by Isaac Davis, Staff Writer Waking Times Child sex-trafficking is an epidemic today, and while most people would find this crime to be right up there with homicide, the culture of permissiveness and lack of moral leadership tacitly condones the sexual abuse of children, while the media remains largely silent. The baffles the mind of any normal human being, and while it’s quite sickening to ponder, in pretty much every city and state in America, pimps are selling underage children for sex to some of the worst human beings alive. What’s even more disgusting is the fact that the majority of the … Continue reading AMERICA’S FOSTER CARE SYSTEM IS THE PIPELINE FOR CHILD SEX TRAFFICKING
Famille Métisse (1775) by Marius-Pierre le Masurier. Photo courtesy Musée du Quai Branly-Jacques Chirac/RMN An 18th-century creole slaveholder invented the idea of ‘racial prejudice’ to defend diversity among a slave-owning elite Blake Smith is a postdoctoral fellow at the European University Institute in Florence, Italy. His research, focusing on the French East India Company, has appeared in scholarly journals such as French Cultural Studies and the Journal of the Economic and Social History of the Orient, as well as popular media such as The Wire and The Appendix. Edited by Sam Haselby In 1791, Julien Raimond published one of the first critiques of racial prejudice. Raimond was a free man … Continue reading On prejudice
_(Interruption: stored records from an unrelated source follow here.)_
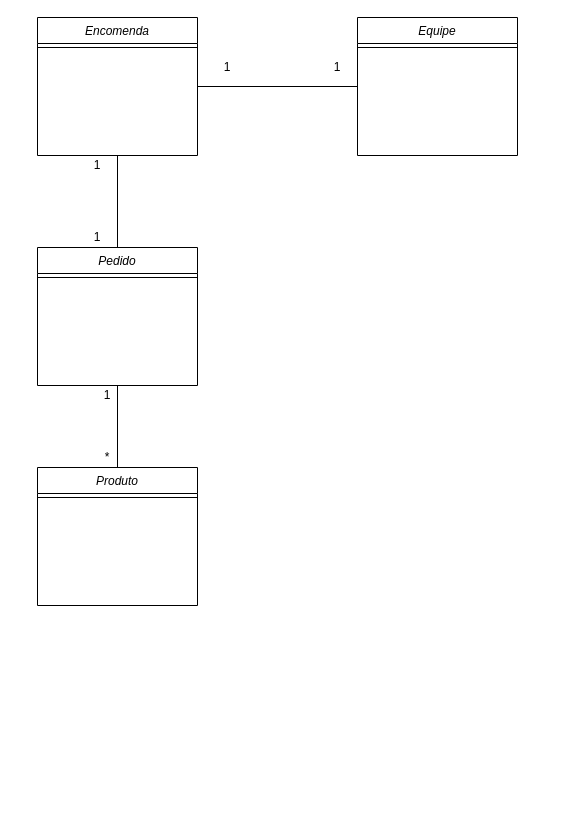
The draw.io diagram Diagrama.drawio in AnaBrando/CQRS-DDD-Docker-API, before the edit. Source tidied: cells renumbered, new cells numbered last; positions are measured from the earlier drawing's top-left corner, leaving out a move shared by most shapes. Both pictures are drawn from the tidied source at 100%, with x=0, y=0 at pixel (17, 17).
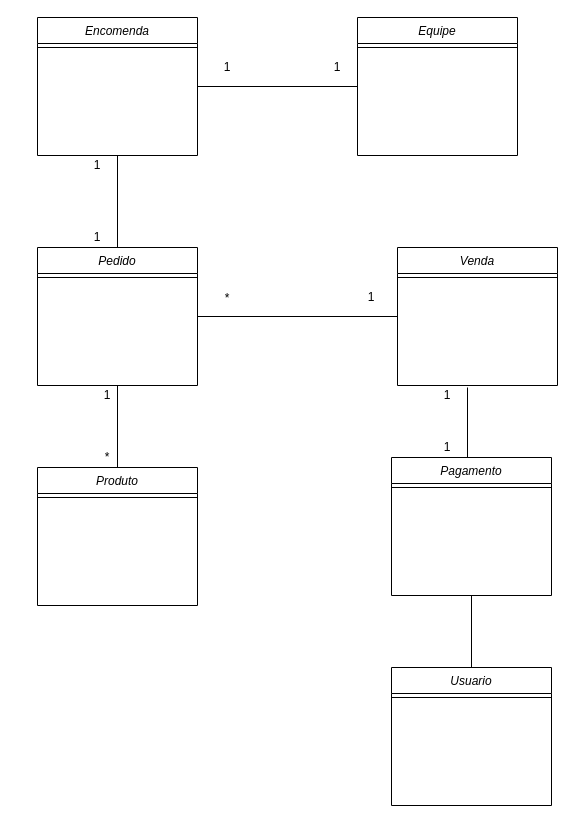
The same diagram, later.

Unchanged cells that the change refers to:
```xml
<mxCell id="9" value="Pedido" style="swimlane;fontStyle=2;align=center;verticalAlign=top;horizontal=1;startSize=26;rounded=0;shadow=0;strokeWidth=1;" parent="1" vertex="1">
  <mxGeometry x="20" y="230" width="160" height="138" as="geometry" />
</mxCell>
```

The edit, as a diff of the source:
```diff
@@
+    <mxCell id="19" style="endArrow=none;html=1;exitX=1;exitY=0.5;exitDx=0;exitDy=0;" parent="1" edge="1" source="9">
+      <mxGeometry relative="1" as="geometry">
+        <mxPoint x="380" y="299" as="targetPoint" />
+      </mxGeometry>
+    </mxCell>
+    <mxCell id="20" value="Venda" style="swimlane;fontStyle=2;align=center;verticalAlign=top;horizontal=1;startSize=26;rounded=0;shadow=0;strokeWidth=1;" parent="1" vertex="1">
+      <mxGeometry x="380" y="230" width="160" height="138" as="geometry" />
+    </mxCell>
+    <mxCell id="21" style="line;html=1;strokeWidth=1;align=left;verticalAlign=middle;spacingTop=-1;spacingLeft=3;spacingRight=3;labelPosition=right;" parent="20" vertex="1">
+      <mxGeometry y="26" width="160" height="8" as="geometry" />
+    </mxCell>
+    <mxCell id="22" value="1" style="text;html=1;strokeColor=none;fillColor=none;align=center;verticalAlign=middle;whiteSpace=wrap;rounded=0;" parent="1" vertex="1">
+      <mxGeometry x="334" y="270" width="40" height="20" as="geometry" />
+    </mxCell>
+    <mxCell id="23" value="1" style="text;html=1;strokeColor=none;fillColor=none;align=center;verticalAlign=middle;whiteSpace=wrap;rounded=0;" parent="1" vertex="1">
+      <mxGeometry x="410" y="368" width="40" height="20" as="geometry" />
+    </mxCell>
+    <mxCell id="24" style="endArrow=none;html=1;exitX=1;exitY=1;exitDx=0;exitDy=0;" parent="1" edge="1" source="25">
+      <mxGeometry relative="1" as="geometry">
+        <mxPoint x="450" y="370" as="targetPoint" />
+      </mxGeometry>
+    </mxCell>
+    <mxCell id="25" value="1" style="text;html=1;strokeColor=none;fillColor=none;align=center;verticalAlign=middle;whiteSpace=wrap;rounded=0;" parent="1" vertex="1">
+      <mxGeometry x="410" y="420" width="40" height="20" as="geometry" />
+    </mxCell>
+    <mxCell id="26" value="Pagamento" style="swimlane;fontStyle=2;align=center;verticalAlign=top;horizontal=1;startSize=26;rounded=0;shadow=0;strokeWidth=1;" parent="1" vertex="1">
+      <mxGeometry x="374" y="440" width="160" height="138" as="geometry" />
+    </mxCell>
+    <mxCell id="27" style="line;html=1;strokeWidth=1;align=left;verticalAlign=middle;spacingTop=-1;spacingLeft=3;spacingRight=3;labelPosition=right;" parent="26" vertex="1">
+      <mxGeometry y="26" width="160" height="8" as="geometry" />
+    </mxCell>
+    <mxCell id="28" value="Usuario" style="swimlane;fontStyle=2;align=center;verticalAlign=top;horizontal=1;startSize=26;rounded=0;shadow=0;strokeWidth=1;" parent="1" vertex="1">
+      <mxGeometry x="374" y="650" width="160" height="138" as="geometry" />
+    </mxCell>
+    <mxCell id="29" style="line;html=1;strokeWidth=1;align=left;verticalAlign=middle;spacingTop=-1;spacingLeft=3;spacingRight=3;labelPosition=right;" parent="28" vertex="1">
+      <mxGeometry y="26" width="160" height="8" as="geometry" />
+    </mxCell>
+    <mxCell id="30" style="endArrow=none;html=1;entryX=0.5;entryY=1;entryDx=0;entryDy=0;" parent="1" edge="1" source="28" target="26">
+      <mxGeometry relative="1" as="geometry" />
+    </mxCell>
+    <mxCell id="31" value="*" style="text;html=1;strokeColor=none;fillColor=none;align=center;verticalAlign=middle;whiteSpace=wrap;rounded=0;" parent="1" vertex="1">
+      <mxGeometry x="190" y="280" width="40" as="geometry" />
+    </mxCell>
```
“If he who bases his hopes on human nature is a fool, he who gives up in the face of circumstances is a coward.” BY MARIA POPOVA “Progress is never permanent, will always be threatened, must be redoubled, restated and reimagined if it is to survive,” Zadie Smith wrote in her spectacular essay on optimism and despair. Seventy years earlier, just after the close of World War II, another genius of the times addressed this predicament and its attendant question of what reimagining progress looks like as we behold the future from the precarious platform of the present. In November of 1946, … Continue reading Neither Victims Nor Executioners: Albert Camus on the Antidote to Violence
An artist’s rendition of a South American ritual sacrificeHistorical Picture Archive / Corbis / Getty The debate over how well ritual killings maintained social order by LAURA SPINNEY In 1598, a European miner working in the Bolivian highlands stumbled across a 10-year-old Andean girl who was still alive, despite having been walled up inside a funerary tower three days earlier. Several decades had passed since the Inca Empire—the most sophisticated in the world at that time—had fallen, but its practices lived on among the Incas’ descendants in the region, including human sacrifice. The practice held on a little longer after this incident. … Continue reading Did Human Sacrifice Help People Form Complex Societies?
Illustration by Mimmo Paladino for a rare edition of Ulysses. When 167 literary titans banded together in solidarity with “that security of works of the intellect and the imagination without which art cannot live.” BY MARIA POPOVA “You may gather from my article what Ulysses has done to a supposedly balanced psychologist,” Carl Jung wrote in his blistering review of James Joyce’s Ulysses a decade after the publication of the trailblazing novel that had unbalanced literature and pioneered a new literary aesthetic of stream-of-consciousness narrative. Initially rejected in English-speaking countries, Ulysses had ignited the global literary imagination thanks to the visionary publisher Sylvia Beach (March 14, 1887–October 5, 1962), founder of … Continue reading Sylvia Beach and the World’s First International Writers’ Protest
image edited by Fernando Kaskais, Wild horses in Iceland. Photo by Gallery Stock Can they shape their own lives? Or the course of history? It’s time to reconsider the significance of animal agency by Amanda Rees is a senior lecturer in the department of sociology at the University of York. Her work has been published in the British Journal for the History of Science and Social Studies of Science, among others. Her latest book is The Infanticide Controversy: Primatology and the Art of Field Science (2009). Edited by Marina Benjami Plato’s attempt 2,500 years ago to define the human as ‘a featherless biped’ had to be swiftly qualified … Continue reading What animals do
by Miles Klee The luckiest kids in America, as far as I can tell, are the ones who have Clare Klee, my mom, as their seventh-grade language arts teacher. Year in and year out, she brings her love of reading and writing — the very passion that made me the author and journalist I am today — into a classroom of students who adore her for it, and who return to visit long after she’s left her mark on their young minds. She has happily taught in the same middle school, in the suburbs of northern New Jersey, for as long as she’s been … Continue reading My Mom is A Teacher. Here’s What She Thinks About Arming School Staff